If you are an HR professional, why should you be interested in whether a role is to be filled with an employee or a contractor?
After all, dealing with this question is usually seen as a question for finance, (the actual determination of the person’s status is based on the CRA’s interpretation.)
However, if a senior executive came to you and said they were going to bring a number of retirees back as contractors, would you suggest that they get advice from the finance department? Or, since this decision will impact HR, would you be in a position to offer them input?
The HR professional needs to have enough of an understanding of how the status of employee or contractor is determined to be an active participant in the decision making to ensure that the HR implications are fully considered.
HR considerations should include:
the short term and the long term effects on the succession and human capital plans of the organizationthe potential effect on the current staff and retentionhow to document the role if the worker is to be an independent contractor so that future liability can be limitedwhat other relevant federal or provincial labour codes and other legislation would apply to the individual if a contractor is later deemed to be an employee
As a financial professional, I’m not an expert in the HR, but as an experienced manager I can appreciate how important they are.
Contractors used for a specific project usually leave at the end of the contract. Any organizational knowledge that they pick up is lost.
Conversely there is no employee picking up that same knowledge or skill by working on the project.
There could also be resentment among full time employees that contractors are brought in to work on interesting projects while they feel they are stuck in the routine daily functions.
The financial implications can be different in large enterprises than in smaller companies.
Large companies have the resources to research their situation and often, because of their procurement rules, use contractors who are employees of large specialist firms.
In this case, there’s no risk of them being reclassified as employees of the company. They’ll generally bring in contractors for specific, well defined projects. However, during the recession many companies downsized and had to bring back downsized employees as contractors.
In the current environment of a growing talent shortage as boomers retire, there will be situations where an organization will want to retain the skills of employees who are retiring as their special skill sets are hard to replace.
These retirees, if brought back as independent contractors, represent a financial vulnerability for the organization if they’re determined to be ‘employees’ since they are often doing the same job they did before they left the company.
Smaller enterprises often using contractors because they are cash strapped and want to avoid commitments to the fixed overheads that come with employees and are vulnerable both because often the contractors were not brought in for specific projects but rather are doing the jobs of full time employees and because the situation is often not well documented.
Let’s examine some of the financial implications:
The employment status of an individual as an independent contractor can have very real financial advantages for the company but it can have serious liability concerns too. If it is determined that someone you’ve classified as a contractor is an employee in the eyes of the CRA, then the company is liable for the unremitted company portion of EI and CPP contributions along with the employee portion not deducted, plus penalties and interest.

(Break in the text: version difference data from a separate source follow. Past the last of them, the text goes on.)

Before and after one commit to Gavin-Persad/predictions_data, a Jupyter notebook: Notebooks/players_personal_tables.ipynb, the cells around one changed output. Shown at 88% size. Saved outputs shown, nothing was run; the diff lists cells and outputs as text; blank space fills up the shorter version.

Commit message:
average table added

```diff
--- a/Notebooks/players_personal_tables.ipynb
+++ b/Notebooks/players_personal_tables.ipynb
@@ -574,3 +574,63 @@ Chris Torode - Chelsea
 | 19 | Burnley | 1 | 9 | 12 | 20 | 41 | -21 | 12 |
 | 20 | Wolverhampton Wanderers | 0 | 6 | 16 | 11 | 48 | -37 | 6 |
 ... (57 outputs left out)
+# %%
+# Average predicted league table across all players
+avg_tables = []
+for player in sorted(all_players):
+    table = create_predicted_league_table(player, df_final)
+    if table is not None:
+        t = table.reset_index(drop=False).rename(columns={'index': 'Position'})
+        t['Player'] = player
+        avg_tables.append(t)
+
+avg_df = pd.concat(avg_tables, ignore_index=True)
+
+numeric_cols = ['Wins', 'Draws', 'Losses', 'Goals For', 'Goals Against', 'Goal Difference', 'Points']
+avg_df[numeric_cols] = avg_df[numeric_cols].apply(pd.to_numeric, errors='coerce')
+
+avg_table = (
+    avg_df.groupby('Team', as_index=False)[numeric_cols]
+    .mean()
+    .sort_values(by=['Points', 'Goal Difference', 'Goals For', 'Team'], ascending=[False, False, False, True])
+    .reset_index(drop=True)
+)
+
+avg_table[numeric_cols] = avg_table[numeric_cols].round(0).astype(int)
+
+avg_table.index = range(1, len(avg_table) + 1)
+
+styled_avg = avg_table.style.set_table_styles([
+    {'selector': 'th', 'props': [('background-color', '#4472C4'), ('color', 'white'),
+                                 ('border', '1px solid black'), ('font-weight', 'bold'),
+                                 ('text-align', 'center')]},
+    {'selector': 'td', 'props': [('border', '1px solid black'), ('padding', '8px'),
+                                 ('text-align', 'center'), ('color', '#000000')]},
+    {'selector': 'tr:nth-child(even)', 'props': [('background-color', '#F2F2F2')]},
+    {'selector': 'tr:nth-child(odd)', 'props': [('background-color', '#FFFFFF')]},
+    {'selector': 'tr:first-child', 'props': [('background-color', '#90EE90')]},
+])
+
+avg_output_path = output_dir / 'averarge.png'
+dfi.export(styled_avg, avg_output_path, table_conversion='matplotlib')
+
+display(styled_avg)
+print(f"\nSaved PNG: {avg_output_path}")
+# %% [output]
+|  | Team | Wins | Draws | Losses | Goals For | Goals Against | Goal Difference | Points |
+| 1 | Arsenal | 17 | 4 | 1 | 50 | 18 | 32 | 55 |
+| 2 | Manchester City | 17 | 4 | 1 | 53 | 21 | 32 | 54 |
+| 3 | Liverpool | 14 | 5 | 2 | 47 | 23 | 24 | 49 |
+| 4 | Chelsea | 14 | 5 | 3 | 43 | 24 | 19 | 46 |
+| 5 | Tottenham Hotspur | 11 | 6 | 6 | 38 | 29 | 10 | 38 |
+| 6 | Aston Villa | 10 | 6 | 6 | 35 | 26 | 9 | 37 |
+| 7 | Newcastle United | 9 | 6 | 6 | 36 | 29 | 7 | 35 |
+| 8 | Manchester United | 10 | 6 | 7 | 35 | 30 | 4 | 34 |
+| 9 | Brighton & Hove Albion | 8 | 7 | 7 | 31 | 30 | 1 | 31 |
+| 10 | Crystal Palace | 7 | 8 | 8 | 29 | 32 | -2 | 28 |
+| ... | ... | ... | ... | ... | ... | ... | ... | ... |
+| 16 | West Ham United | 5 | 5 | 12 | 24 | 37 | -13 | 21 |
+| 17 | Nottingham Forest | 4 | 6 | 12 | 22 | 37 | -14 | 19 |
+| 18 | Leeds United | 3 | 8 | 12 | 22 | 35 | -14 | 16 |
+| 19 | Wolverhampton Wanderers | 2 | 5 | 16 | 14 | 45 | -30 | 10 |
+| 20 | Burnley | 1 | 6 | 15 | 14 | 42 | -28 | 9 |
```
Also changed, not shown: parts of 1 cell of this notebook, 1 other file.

There could also be severe implications for that individual worker since their personal tax returns will be reassessed to disallow any business expenses that they have been deducting related to the contract resulting in them owing taxes, interest and penalties.
It is the relationship as a whole that will determine the employment status.
Unlike most other areas of business that are subject to government interpretation and oversight, there are no hard and fast rules in regulations or law to answer the question of whether an individual is an employee or an independent contractor.
There is no continuum of rules where you can determine where you fall, which means that decisions on the status get made on a case by case basis.
However, there are four tests that CRA applies, and while they are not hard rules, they are documented and published and therefore critical to determining the situation.
Of the four, the first three are the most critical:
Control (who has the right to control the worker’s activities including
remuneration, timing, and methods to be used)
Economic Reality (includes the ownership of tools and does the worker have
risk of profit or loss)
Specific Results (are the services applied to a specific objective or result)Integration (are the services part of the contractor’s business as separate
from the employer’s business)
HR also has a role in monitoring contractors over time.
In some situations workers are determined to be independent contractors initially but circumstances can change with renewals of the contract.
For example, if the contract is extended over several years and the contractor has no other clients and is not actively searching for other clients, their status may well have changed.
This is especially true if the renewals are for them to continue doing the same work/projects and it appears that it is becoming less of a project and more of a regular function and position.
This can give rise to what is essentially a separate type of employee called a deemed employee or dependent contractor. They are documented as an independent contractor but have enough of the characteristics of an employee to be treated as one for purposes of deducting and paying EI and CPP.
So, to answer the original question, it is essential that the HR professional be fully engaged in decisions on whether or not to use contractors from the start and play an active role in documenting the relationship on an ongoing basis.